I'm open to it. I'd also like some assurance that if I have the Big One while typing this out, that as a self-employed practitioner I'd be able to afford coverage. If I had the Big One I'd be in a world of economic hurt.

A few years ago I took a trip to Romania where the question of what the local church, as supported by kindly American do-gooders and their money, could do to improve the delivery of healthcare. The quick answer was "I dunno". We met with local healthcare officials to understand the Romanian system better.

On paper it looks good. Anyone who works has 7% of their pay withheld to finance their medical care. They don't make much in Romania, but then again healthcare isn't very expensive, so there should be enough money to take care of basics. There might not be enough in the system for the citizens to get PET scans, but they should be able to obtain ibuprofen and lisinopril without any trouble.

But they can't. No one has enough money to purchase them.

The healthcare officials are all ex-communists, and in the best communist tradition, they siphon off huge amounts of money into Lord knows where, anywhere but into the hands of the people who desperately need it.

We assured the Romanian church folk that in America this kind of thing would never happen.

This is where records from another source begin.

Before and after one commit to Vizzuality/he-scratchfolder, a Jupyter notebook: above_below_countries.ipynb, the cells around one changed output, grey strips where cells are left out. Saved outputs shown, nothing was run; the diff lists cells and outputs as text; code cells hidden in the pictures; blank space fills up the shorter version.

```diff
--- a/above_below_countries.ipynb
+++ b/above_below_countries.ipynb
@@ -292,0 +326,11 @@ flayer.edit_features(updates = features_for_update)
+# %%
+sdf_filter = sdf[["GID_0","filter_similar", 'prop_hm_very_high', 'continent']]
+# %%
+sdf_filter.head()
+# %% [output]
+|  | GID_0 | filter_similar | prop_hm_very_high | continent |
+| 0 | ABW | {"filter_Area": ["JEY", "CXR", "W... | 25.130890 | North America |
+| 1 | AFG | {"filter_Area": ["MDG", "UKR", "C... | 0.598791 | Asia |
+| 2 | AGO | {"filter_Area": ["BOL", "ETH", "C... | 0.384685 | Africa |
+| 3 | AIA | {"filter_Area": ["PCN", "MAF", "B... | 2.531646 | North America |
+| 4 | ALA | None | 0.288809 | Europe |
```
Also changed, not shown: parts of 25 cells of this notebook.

The money wouldn't disappear, it would simply show up as a $100 million yearly bonus for the CEO of National Red Star/Red Sword, and all would be well.